Data records
====
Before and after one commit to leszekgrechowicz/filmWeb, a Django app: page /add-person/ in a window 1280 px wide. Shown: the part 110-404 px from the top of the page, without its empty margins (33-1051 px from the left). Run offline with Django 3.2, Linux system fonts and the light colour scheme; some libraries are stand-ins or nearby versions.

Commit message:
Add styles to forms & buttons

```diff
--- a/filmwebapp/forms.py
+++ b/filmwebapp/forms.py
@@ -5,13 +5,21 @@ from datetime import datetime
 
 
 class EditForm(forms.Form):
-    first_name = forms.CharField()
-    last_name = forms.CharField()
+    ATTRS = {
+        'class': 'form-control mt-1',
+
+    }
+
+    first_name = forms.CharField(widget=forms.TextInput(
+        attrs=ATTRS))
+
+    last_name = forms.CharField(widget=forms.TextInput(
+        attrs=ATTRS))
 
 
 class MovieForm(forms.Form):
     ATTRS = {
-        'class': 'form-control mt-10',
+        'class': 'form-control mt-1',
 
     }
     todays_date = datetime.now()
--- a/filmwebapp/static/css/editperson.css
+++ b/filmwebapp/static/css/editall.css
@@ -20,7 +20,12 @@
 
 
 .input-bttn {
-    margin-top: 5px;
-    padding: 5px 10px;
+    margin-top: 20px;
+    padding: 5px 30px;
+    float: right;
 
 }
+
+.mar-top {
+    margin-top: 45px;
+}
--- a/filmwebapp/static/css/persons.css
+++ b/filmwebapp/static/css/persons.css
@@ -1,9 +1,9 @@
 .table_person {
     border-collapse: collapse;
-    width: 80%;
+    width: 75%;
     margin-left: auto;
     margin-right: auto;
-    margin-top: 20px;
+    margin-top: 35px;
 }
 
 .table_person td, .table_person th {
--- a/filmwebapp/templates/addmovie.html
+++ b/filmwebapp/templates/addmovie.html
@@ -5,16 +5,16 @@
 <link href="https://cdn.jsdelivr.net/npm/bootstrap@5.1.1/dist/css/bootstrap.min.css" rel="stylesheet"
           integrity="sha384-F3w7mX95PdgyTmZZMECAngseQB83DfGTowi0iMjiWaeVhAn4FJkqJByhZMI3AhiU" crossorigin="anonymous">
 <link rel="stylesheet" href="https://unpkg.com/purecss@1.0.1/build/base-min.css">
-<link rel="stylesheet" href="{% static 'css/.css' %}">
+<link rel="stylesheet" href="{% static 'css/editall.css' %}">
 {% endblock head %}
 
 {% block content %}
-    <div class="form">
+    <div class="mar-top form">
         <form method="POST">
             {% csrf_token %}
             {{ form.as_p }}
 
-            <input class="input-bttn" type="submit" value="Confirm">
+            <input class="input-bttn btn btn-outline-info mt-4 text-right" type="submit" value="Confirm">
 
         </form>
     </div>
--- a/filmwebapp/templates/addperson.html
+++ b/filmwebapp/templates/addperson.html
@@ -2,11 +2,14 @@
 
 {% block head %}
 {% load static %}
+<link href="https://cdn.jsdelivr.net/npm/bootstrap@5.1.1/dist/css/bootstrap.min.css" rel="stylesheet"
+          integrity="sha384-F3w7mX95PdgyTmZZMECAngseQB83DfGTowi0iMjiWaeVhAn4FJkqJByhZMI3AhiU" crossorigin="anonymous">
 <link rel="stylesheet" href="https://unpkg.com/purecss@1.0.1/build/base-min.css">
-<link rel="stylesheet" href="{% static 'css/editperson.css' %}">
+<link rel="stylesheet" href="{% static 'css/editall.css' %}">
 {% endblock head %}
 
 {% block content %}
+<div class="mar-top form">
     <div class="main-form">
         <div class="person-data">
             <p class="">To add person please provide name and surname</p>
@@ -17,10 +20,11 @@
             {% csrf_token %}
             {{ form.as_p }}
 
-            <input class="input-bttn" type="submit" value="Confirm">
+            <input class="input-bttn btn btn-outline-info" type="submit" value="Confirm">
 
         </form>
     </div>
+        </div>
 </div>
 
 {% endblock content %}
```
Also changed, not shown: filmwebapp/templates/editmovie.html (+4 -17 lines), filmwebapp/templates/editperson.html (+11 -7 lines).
====
### [Exercise objective]
Repeat all the entries exactly as given.

### [Exercise solution]
Before and after one commit to leszekgrechowicz/filmWeb, a Django app: page /add-person/ in a window 1280 px wide. Shown: the part 110-404 px from the top of the page, without its empty margins (33-1051 px from the left). Run offline with Django 3.2, Linux system fonts and the light colour scheme; some libraries are stand-ins or nearby versions.

Commit message:
Add styles to forms & buttons

```diff
--- a/filmwebapp/forms.py
+++ b/filmwebapp/forms.py
@@ -5,13 +5,21 @@ from datetime import datetime
 
 
 class EditForm(forms.Form):
-    first_name = forms.CharField()
-    last_name = forms.CharField()
+    ATTRS = {
+        'class': 'form-control mt-1',
+
+    }
+
+    first_name = forms.CharField(widget=forms.TextInput(
+        attrs=ATTRS))
+
+    last_name = forms.CharField(widget=forms.TextInput(
+        attrs=ATTRS))
 
 
 class MovieForm(forms.Form):
     ATTRS = {
-        'class': 'form-control mt-10',
+        'class': 'form-control mt-1',
 
     }
     todays_date = datetime.now()
--- a/filmwebapp/static/css/editperson.css
+++ b/filmwebapp/static/css/editall.css
@@ -20,7 +20,12 @@
 
 
 .input-bttn {
-    margin-top: 5px;
-    padding: 5px 10px;
+    margin-top: 20px;
+    padding: 5px 30px;
+    float: right;
 
 }
+
+.mar-top {
+    margin-top: 45px;
+}
--- a/filmwebapp/static/css/persons.css
+++ b/filmwebapp/static/css/persons.css
@@ -1,9 +1,9 @@
 .table_person {
     border-collapse: collapse;
-    width: 80%;
+    width: 75%;
     margin-left: auto;
     margin-right: auto;
-    margin-top: 20px;
+    margin-top: 35px;
 }
 
 .table_person td, .table_person th {
--- a/filmwebapp/templates/addmovie.html
+++ b/filmwebapp/templates/addmovie.html
@@ -5,16 +5,16 @@
 <link href="https://cdn.jsdelivr.net/npm/bootstrap@5.1.1/dist/css/bootstrap.min.css" rel="stylesheet"
           integrity="sha384-F3w7mX95PdgyTmZZMECAngseQB83DfGTowi0iMjiWaeVhAn4FJkqJByhZMI3AhiU" crossorigin="anonymous">
 <link rel="stylesheet" href="https://unpkg.com/purecss@1.0.1/build/base-min.css">
-<link rel="stylesheet" href="{% static 'css/.css' %}">
+<link rel="stylesheet" href="{% static 'css/editall.css' %}">
 {% endblock head %}
 
 {% block content %}
-    <div class="form">
+    <div class="mar-top form">
         <form method="POST">
             {% csrf_token %}
             {{ form.as_p }}
 
-            <input class="input-bttn" type="submit" value="Confirm">
+            <input class="input-bttn btn btn-outline-info mt-4 text-right" type="submit" value="Confirm">
 
         </form>
     </div>
--- a/filmwebapp/templates/addperson.html
+++ b/filmwebapp/templates/addperson.html
@@ -2,11 +2,14 @@
 
 {% block head %}
 {% load static %}
+<link href="https://cdn.jsdelivr.net/npm/bootstrap@5.1.1/dist/css/bootstrap.min.css" rel="stylesheet"
+          integrity="sha384-F3w7mX95PdgyTmZZMECAngseQB83DfGTowi0iMjiWaeVhAn4FJkqJByhZMI3AhiU" crossorigin="anonymous">
 <link rel="stylesheet" href="https://unpkg.com/purecss@1.0.1/build/base-min.css">
-<link rel="stylesheet" href="{% static 'css/editperson.css' %}">
+<link rel="stylesheet" href="{% static 'css/editall.css' %}">
 {% endblock head %}
 
 {% block content %}
+<div class="mar-top form">
     <div class="main-form">
         <div class="person-data">
             <p class="">To add person please provide name and surname</p>
@@ -17,10 +20,11 @@
             {% csrf_token %}
             {{ form.as_p }}
 
-            <input class="input-bttn" type="submit" value="Confirm">
+            <input class="input-bttn btn btn-outline-info" type="submit" value="Confirm">
 
         </form>
     </div>
+        </div>
 </div>
 
 {% endblock content %}
```
Also changed, not shown: filmwebapp/templates/editmovie.html (+4 -17 lines), filmwebapp/templates/editperson.html (+11 -7 lines).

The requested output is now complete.